What happens when people in a place speak several different languages?
Well, nowadays people might well all be able to speak English to each other, but there are other ways of solving the problem.
One is to take one of the languages, probably the language of the dominant group (though not necessarily the biggest group in terms of numbers) and use bits of vocabulary from the other languages stuck into some approximation of that. Quite soon you end up with a rather awkward means of communication called a pidgin - and then later, with a new generation of speakers, it will blossom into a new and supple language called a Creole.
The lexifer is the base language that has all the new vocabulary (and probably some grammar, too) inserted into it.
You can sometimes tell how far along this process has gone, and the what the lexifer is, by the name of the language. Malay Creole Portuguese tells you, firstly the place it's spoken (Malaysia); and then that it's developed into a proper language, a creole; and, lastly, that the lexifer is Portuguese.
French Guianese Creole has a French lexifer and it's spoken in French Guiana - though as far as I can see there's nothing (except history) to tell you it isn't the other way round.
Singapore English is usually called Singlish, which isn't easy, either.
Still, lexifer is a brilliant word for Scrabble, anyway...
...or it would be, if it was a valid word. Which it's not.

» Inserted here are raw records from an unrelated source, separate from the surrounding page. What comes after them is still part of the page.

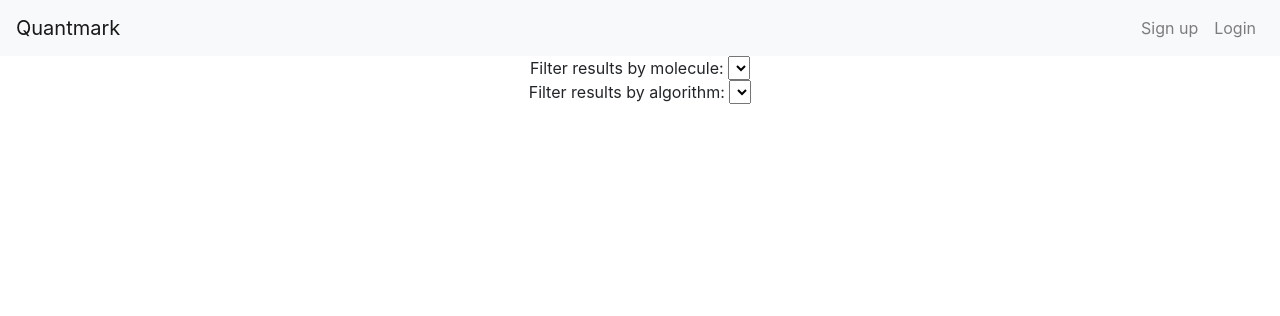
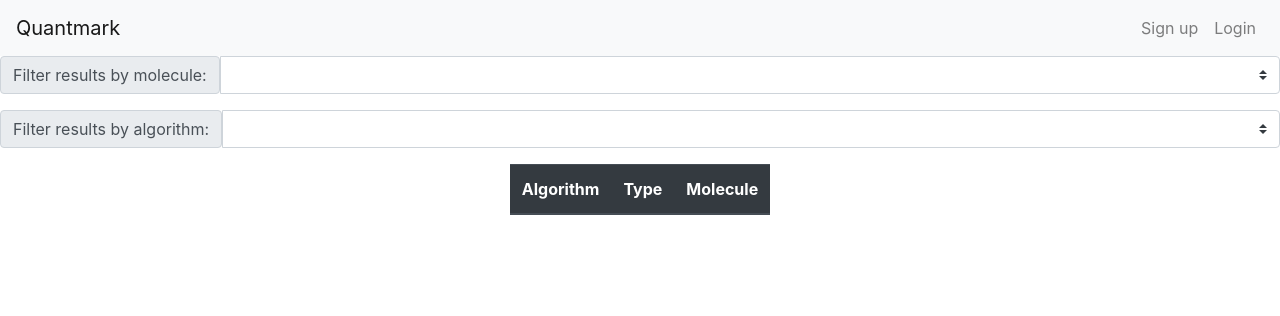
Before and after one commit to ohtu2021-kvantti/WebMark, a Django app: page / in a window 1280 px wide. Shown: the top 316 px of the page. Run offline with Django 3.2, Linux system fonts and the light colour scheme; data that the repository does not hold is empty; some libraries are stand-ins or nearby versions.

Commit message:
Tidyer listing of algorithms in a table

```diff
--- a/WebCLI/views.py
+++ b/WebCLI/views.py
@@ -22,13 +22,13 @@ class AlgorithmListView(generic.ListView):
 
 def algorithm_list_by_molecule(request):
     molecule_id = Molecule.objects.filter(name=request.GET.get("attribute")).first()
-    algorithm = Algorithm.objects.filter(molecule=molecule_id)
+    algorithm = Algorithm.objects.filter(molecule=molecule_id).order_by('name')
     return render(request, 'WebCLI/index.html', {'algorithms': algorithm})
 
 
 def algorithm_list_by_type(request):
     type_id = Algorithm_type.objects.filter(type_name=request.GET.get("attribute")).first()
-    algorithm = Algorithm.objects.filter(algorithm_type=type_id)
+    algorithm = Algorithm.objects.filter(algorithm_type=type_id).order_by('name')
     return render(request, 'WebCLI/index.html', {'algorithms': algorithm})
 
 
@@ -72,6 +72,13 @@ def algorithm_details_view(request):
         raise PermissionDenied
 
     return render(request, 'WebCLI/algorithm.html', {'algorithm': algorithm})
+
+
+class MoleculeListView(generic.ListView):
+    model = Molecule
+    context_object_name = "molecules"
+    queryset = Molecule.objects.all()
+    template_name = "WebCLI/index.html"
 
 
 class MoleculeForm(ModelForm):
--- a/templates/WebCLI/index.html
+++ b/templates/WebCLI/index.html
@@ -3,25 +3,41 @@
 {% block title %}Main page{% endblock %}
 
 {% block content %}
-{% regroup algorithms by molecule as molecule_list %}
-<div class="text-upper">Filter results by molecule:
-    <select onchange="location = this.value;">
-        {% for molecule in molecule_list %}
-        {{molecule}}
-        <option value=" {% url 'molecule' %}?attribute={{molecule.grouper}}">{{molecule.grouper}}</option>
+<div class="input-group mb-3">
+    <label class="input-group-text" for="select02">Filter results by molecule:</label>
+    <select class="custom-select" id="select02" onchange="location = this.value;">
+        {% for molecule in molecules %}
+        <option value=" {% url 'molecule' %}?attribute={{molecule.name}}">{{molecule.name}}</option>
         {% endfor %}
     </select>
 </div>
 {% regroup algorithms by algorithm_type as type_list %}
-<div class="text-upper">Filter results by algorithm:
-    <select onchange="location = this.value;">
+<div class="input-group mb-3">
+    <label class="input-group-text" for="select01">Filter results by algorithm:</label>
+    <select class="custom-select" id="select01" onchange="location = this.value;">
         {% for algorithm_type in type_list %}
-        {{algoirthm_type}}
+        {{algorithm_type}}
         <option value=" {% url 'algorithm_type' %}?attribute={{algorithm_type.grouper}}">{{algorithm_type.grouper}}
         </option>
         {% endfor %}
     </select>
 </div>
-{% for a in algorithms %}
-<div class="text-center"><a href="{% url 'algorithm_details'%}?index={{a.pk}}">{{a.name}}</a></div>
-{% endfor %}{% endblock %}
+<div class="text-center">
+    <table class="table table-striped" style="width:100%">
+        <thead class="thead-dark">
+            <tr>
+                <th>Algorithm</th>
+                <th>Type</th>
+                <th>Molecule</th>
+            </tr>
+        </thead>
+        {% for a in algorithms %}
+        <tr class="table table-bordered">
+            <td><a href="{% url 'algorithm_details'%}?index={{a.pk}}">{{a.name}}</a></td>
+            <td>{{a.algorithm_type}}</td>
+            <td>{{a.molecule}}</td>
+        </tr>
+        {% endfor %}
+    </table>
+</div>
+{% endblock %}
```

Word To Use Today: lexifer. The Latin word lexicon means vocabulary list.